Wednesday, June 26, 2013

Lot 96 And Lot 304: "The Ghost Dogs In The Vanishing Gardens"

Here is a sobering and, perhaps, tristful thought:  what will an idle browser think of your life as he or she peruses the items in your estate sale?  What will the detritus of your life tell them about you?

For example, one of my prized possessions is the 1976 edition of The Complete Poems of Thomas Hardy (edited by James Gibson):  the first edition of Hardy's poetry to collect all of his poems in a single book.  I don't usually write in my books.  However, I decided to make an exception for this volume.  It seemed to me that the book would be with me until my dying day, and, given the number of poems in the book -- 947 -- I wanted to check them off as I read them, so that I could keep track of my progress.  In addition, over the years I have nearly filled the endpapers of the book with words from the poems for which I have written out definitions.

Or, consider this:  an egg of green alabaster acquired in an antique store in a Cotswold village on an autumn day in 1986.  Or this:  a baseball signed by members of the 1967 Minnesota Twins (Harmon Killebrew, Tony Oliva, Rod Carew, Dean Chance, and others), purchased for me by my grandfather during a game at Metropolitan Stadium in the summer of that year.

You know what I mean.

John Aldridge, "Still Life" (1958)

                              Lot 96

Lot 96:  a brass-rimmed ironwork fender.
It had stood guard for years, where it used to belong,
Over the hearth of a couple who loved tenderly.
Now it will go for a song.

Night upon winter night, as she gossiped with him
Or was silent, he watched the talkative firelight send
Its reflections twittering over that burnished rim
Like a language of world without end.

Death, which unclasped their hearts, dismantled all.
The world they made is as if it had never been true --
That firelit bubble of warmth, serene, magical,
Ageless in form and hue.

Now there stands, dulled in an auction room,
This iron thing -- a far too durable irony,
Reflecting never a ghost of the lives that illumed it,
No hint of the sacred fire.

This lot was part of their precious bond, almost
A property of its meaning.  Here, in the litter
Washed up by death, values are re-assessed
At a nod from the highest bidder.

C. Day Lewis, Pegasus and Other Poems (1957).

George Clausen (1852-1944), "The Chinese Pot"

     Lot 304: Various Books

There are always lives
Left between the leaves
Scattering as I dust
The honeymoon edelweiss
Pressed ferns from prayer-books
Seed lists and hints on puddings
Deprecatory letters from old cousins
Proposing to come for Easter
And always clouded negatives
The ghost dogs in the vanishing gardens:

Fading ephemera of non-events,
Whoever owned it
(Dead or cut adrift or homeless in a home)
Nothing to me, a number, or if a name
Then meaningless,
Yet always as I touch a current flows,
The poles connect, the wards latch into place,
A life extends me --
Love-hate; grief; faith; wonder;

Joan Barton, The Mistress and Other Poems (1972).

Thomas Henslow Barnard (1898-1992), "Still Life"


Bovey Belle said...

What perfect timing - I spent the middle part of today at an auction - bidding on 4 things, and only winning one (a book case . . . very apt).

We have furnished our entire house from auctions over the years, housing other peoples' memories and overlaying them with our own.

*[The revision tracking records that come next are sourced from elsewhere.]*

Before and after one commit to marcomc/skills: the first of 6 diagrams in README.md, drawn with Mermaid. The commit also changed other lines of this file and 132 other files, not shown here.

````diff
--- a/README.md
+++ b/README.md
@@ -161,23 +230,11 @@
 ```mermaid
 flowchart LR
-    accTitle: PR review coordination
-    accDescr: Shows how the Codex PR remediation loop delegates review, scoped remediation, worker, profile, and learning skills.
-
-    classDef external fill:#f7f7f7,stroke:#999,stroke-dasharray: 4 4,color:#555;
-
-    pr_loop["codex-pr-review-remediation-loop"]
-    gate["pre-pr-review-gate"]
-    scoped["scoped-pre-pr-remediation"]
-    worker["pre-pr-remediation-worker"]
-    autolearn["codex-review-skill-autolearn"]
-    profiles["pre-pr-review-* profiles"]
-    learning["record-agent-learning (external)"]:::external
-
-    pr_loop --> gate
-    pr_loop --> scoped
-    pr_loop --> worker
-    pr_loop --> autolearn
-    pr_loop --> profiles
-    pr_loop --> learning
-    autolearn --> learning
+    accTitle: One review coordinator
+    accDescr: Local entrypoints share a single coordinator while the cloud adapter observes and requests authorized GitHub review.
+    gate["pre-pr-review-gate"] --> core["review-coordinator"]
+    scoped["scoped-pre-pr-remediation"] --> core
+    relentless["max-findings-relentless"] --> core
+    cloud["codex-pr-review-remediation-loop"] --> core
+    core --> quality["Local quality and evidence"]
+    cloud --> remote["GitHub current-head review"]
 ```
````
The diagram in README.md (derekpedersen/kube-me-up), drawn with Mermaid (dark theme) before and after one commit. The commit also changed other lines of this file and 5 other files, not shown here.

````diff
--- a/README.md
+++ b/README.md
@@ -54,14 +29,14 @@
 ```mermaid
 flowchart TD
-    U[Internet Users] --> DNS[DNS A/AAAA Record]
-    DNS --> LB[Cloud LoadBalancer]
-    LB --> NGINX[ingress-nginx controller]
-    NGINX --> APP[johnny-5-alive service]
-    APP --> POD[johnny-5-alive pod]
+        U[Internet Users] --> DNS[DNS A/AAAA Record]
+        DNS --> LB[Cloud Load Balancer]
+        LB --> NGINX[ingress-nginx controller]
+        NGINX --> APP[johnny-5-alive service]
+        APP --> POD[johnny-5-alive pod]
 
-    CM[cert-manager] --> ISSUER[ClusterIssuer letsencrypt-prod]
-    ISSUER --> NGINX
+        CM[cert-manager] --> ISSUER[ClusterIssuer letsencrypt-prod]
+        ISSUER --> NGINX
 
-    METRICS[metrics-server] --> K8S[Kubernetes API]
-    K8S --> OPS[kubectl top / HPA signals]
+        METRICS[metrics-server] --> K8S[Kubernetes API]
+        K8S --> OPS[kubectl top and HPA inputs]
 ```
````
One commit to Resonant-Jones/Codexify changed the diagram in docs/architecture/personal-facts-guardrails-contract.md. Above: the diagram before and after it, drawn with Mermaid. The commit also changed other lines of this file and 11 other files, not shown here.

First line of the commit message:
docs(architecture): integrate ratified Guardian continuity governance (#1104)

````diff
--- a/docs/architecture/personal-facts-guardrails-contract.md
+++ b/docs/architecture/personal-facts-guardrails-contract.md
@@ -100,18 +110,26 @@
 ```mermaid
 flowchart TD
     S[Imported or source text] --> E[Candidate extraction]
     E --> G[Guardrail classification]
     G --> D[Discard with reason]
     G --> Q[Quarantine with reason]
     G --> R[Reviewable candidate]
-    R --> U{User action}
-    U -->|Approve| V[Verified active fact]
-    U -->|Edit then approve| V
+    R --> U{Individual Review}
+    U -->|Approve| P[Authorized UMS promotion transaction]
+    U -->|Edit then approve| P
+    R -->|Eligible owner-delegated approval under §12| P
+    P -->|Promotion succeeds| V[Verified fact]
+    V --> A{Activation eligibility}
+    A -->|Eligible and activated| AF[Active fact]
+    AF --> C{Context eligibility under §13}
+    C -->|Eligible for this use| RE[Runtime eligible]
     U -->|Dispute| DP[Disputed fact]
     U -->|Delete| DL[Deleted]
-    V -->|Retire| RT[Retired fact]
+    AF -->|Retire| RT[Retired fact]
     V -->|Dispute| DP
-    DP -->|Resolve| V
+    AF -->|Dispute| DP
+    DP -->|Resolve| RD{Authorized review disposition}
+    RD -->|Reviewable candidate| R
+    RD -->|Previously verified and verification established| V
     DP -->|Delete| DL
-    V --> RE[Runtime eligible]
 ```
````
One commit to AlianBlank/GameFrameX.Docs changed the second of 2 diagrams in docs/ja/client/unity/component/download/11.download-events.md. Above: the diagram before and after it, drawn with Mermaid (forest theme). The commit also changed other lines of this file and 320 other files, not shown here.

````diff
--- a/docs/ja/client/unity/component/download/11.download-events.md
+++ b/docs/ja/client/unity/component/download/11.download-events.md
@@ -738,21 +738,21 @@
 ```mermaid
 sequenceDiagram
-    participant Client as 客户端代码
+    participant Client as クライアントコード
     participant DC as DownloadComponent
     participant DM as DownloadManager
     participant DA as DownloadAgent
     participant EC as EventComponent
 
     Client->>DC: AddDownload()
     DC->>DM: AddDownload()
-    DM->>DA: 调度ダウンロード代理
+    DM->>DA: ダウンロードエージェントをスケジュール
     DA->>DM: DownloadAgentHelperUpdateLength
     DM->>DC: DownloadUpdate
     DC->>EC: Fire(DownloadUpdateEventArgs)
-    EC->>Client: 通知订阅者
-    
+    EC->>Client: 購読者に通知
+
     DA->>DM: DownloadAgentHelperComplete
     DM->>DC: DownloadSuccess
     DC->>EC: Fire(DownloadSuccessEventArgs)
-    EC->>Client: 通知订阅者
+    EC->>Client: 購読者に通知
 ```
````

We treasure other people's craftsmanship and skill, see usefulness in something deemed a museum piece by others . . .

Lovely poems - especially the Cecil Day-Lewis one.

Stephen Pentz said...

Bovey Belle: it's very good to hear from you again.

That is good timing, isn't it? That's a wonderful way to put it: "housing other peoples' memories and overlaying them with our own." It's a lovely way to think of the things that I have picked up in antique stores over the years.

Thank you very much for visiting -- I'm always happy to have you stop by.